And while a mild case might just call for IV fluids, drugs to control vomiting, nausea and pain, a more severe case many require additional intensive, and expensive, treatment.
Also know your dog. Certain breeds, like Cavalier King Charles Spaniels and Miniature Schnauzers, are often more susceptible to developing pancreatitis than others.
And tiny toys, older and predisposed dogs can suffer attacks so severe that they can actually send them into shock.
Other holiday foods to beware of are: onions, grapes, raisins, chocolate, bones (cooked poultry bones splinter!) and alcoholic beverages left on tables at a dog's eye-level.
And let's talk about your holiday guests. If they can't adhere to your request to not feed the dog, do the smart thing. Remove the dog to the safety of another room or his crate until your guests leave.
That might not be a bad strategy anyway if your dog becomes anxious or barks excessively at strangers.
You definitely want to avoid the potentially disastrous situation of the guest who loves dogs so much that he or she ignores the warning signals, corners your fearful and stressed-out dog and gets bitten for the effort.
And be aware that dogs that are uneasy or just over-excited can dart out unattended doors and travel blocks before they are missed, so make sure that holiday collars do not replace, but are worn in addition to, the dog's normal collar with ID.
To a dog, glass tree ornaments may resemble his favorite ball, but if cracked between his jaws may result in cuts, embedded slivers or swallowed glass and can also cut sensitive paw pads.
A string of lights that is chewed can cause an electrical shock or burn. And watch out for those lethal wire-ornament hangers!
Recently, one of my clients with a new puppy asked me if she should pass on having a Christmas tree this year since the dog isn't trained yet.
I advised her that: a.) it would be easier to acclimate the puppy to the stress and excitement of the holiday traditions if it was allowed to observe and become exposed to them at this age; b.) since the puppy is confined to its crate or pen when unsupervised it is safe; and c.) she should place her extra puppy-pen like a corral around the tree when the puppy is given freedom as an environmental solution.

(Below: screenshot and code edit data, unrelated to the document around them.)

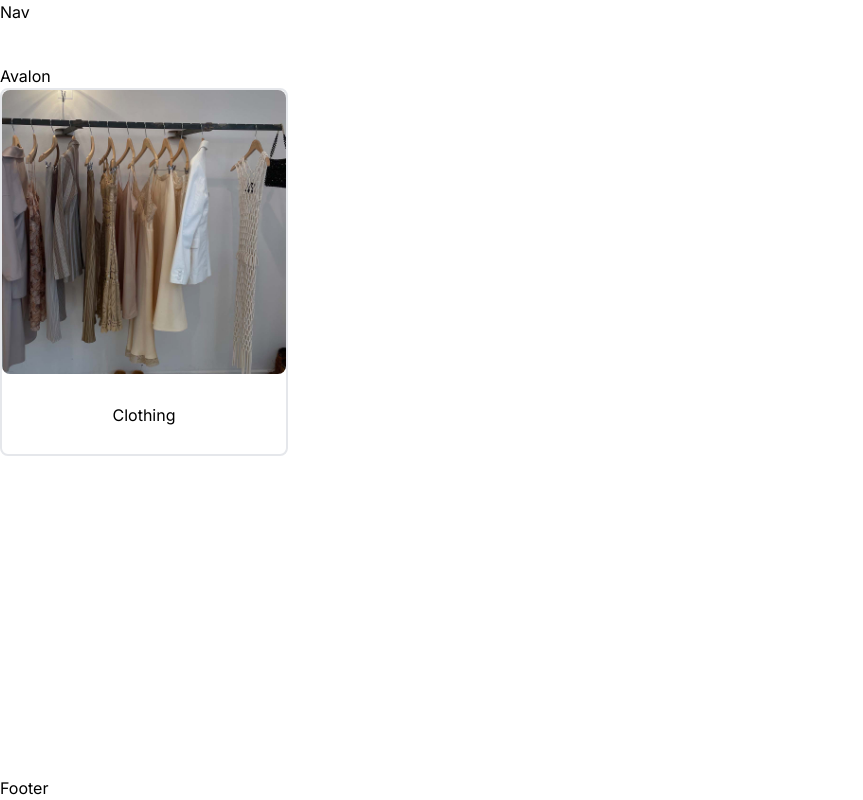
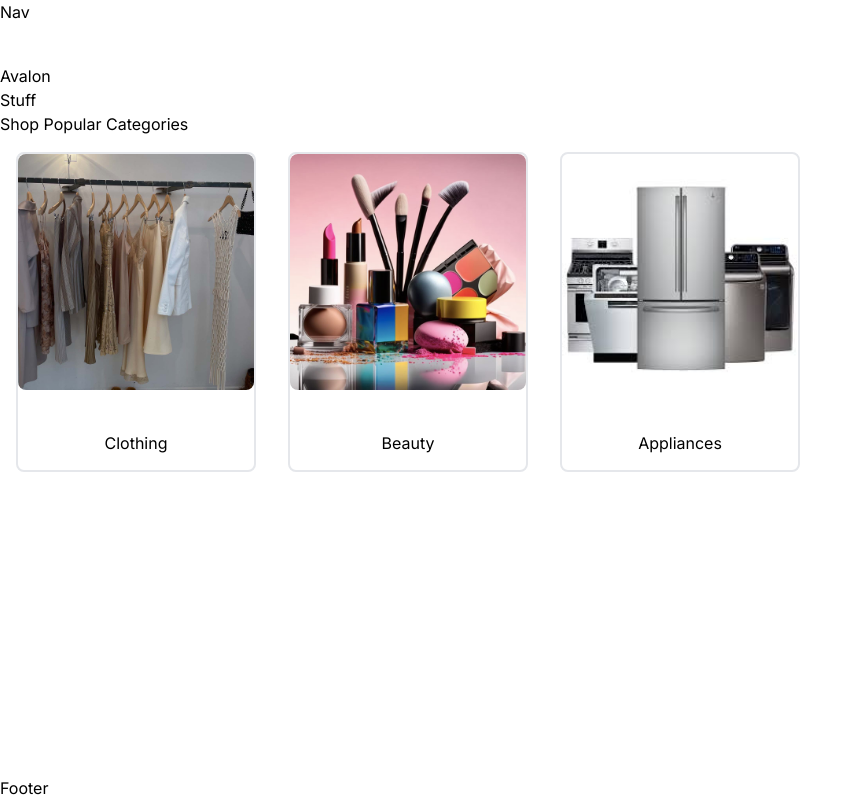
Before and after one commit to SeryahWilliam/avalon, a Next.js app: page / in a window 1280 px wide. Shown: the whole page, without its empty margins (0-863 px from the left). Built offline with nearby package versions, Linux system fonts and the light colour scheme.

Commit message:
made cards for popular category items

```diff
--- a/src/app/components/CategoryCard.jsx
+++ b/src/app/components/CategoryCard.jsx
@@ -3,7 +3,7 @@ import React from "react";
 
 function CategoryCard({ img, title }) {
   return (
-    <div className="flex flex-col items-center h-[23rem] w-[18rem] border-solid border-2 border-grey rounded-lg hover:shadow-lg">
+    <div className="flex flex-col items-center h-[20rem] w-[15rem] m-4 border-solid border-2 border-grey rounded-lg hover:shadow-lg">
       <div className="w-full h-3/4 mb-10">
         <Image
           src={img}
--- a/src/app/page.js
+++ b/src/app/page.js
@@ -1,13 +1,23 @@
 import CategoryCard from "./components/CategoryCard";
 
 export default function Home() {
-  const categories = [{ title: "Clothing", image: "/images/clothes1.jpeg" }];
+  const categories = [
+    { title: "Clothing", image: "/images/clothes1.jpeg" },
+    { title: "Beauty", image: "/images/beauty.jpeg" },
+    { title: "Appliances", image: "/images/appliances2.jpeg" },
+  ];
   return (
     <div>
       <h1>Avalon</h1>
-      {categories.map((category) => (
-        <CategoryCard title={category.title} img={category.image} />
-      ))}
+      <div>
+        <h4>Stuff</h4>
+      </div>
+      <h2>Shop Popular Categories</h2>
+      <div className="flex flex-row">
+        {categories.map((category) => (
+          <CategoryCard title={category.title} img={category.image} />
+        ))}
+      </div>
     </div>
   );
 }
```
Also changed, not shown: public/images/appliances2.jpeg (added), public/images/beauty.jpeg (added).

This will get the puppy used to the sights and smells of Christmas decorations while preventing it (and the tree) from being harmed.
By creating an environment where the puppy can only do the right thing, negative learned behaviors are less likely to develop or be repeated.
With a little prior planning and common sense, your dog's safety, or behavior, doesn't have to add to your holiday stress.
-- Sherry Davis is a dog trainer/owner of CSI 4 K9s. Email her at firstname.lastname@example.org or follow her on Twitter @csi4K9s. These are her opinions, not necessarily The Californian's.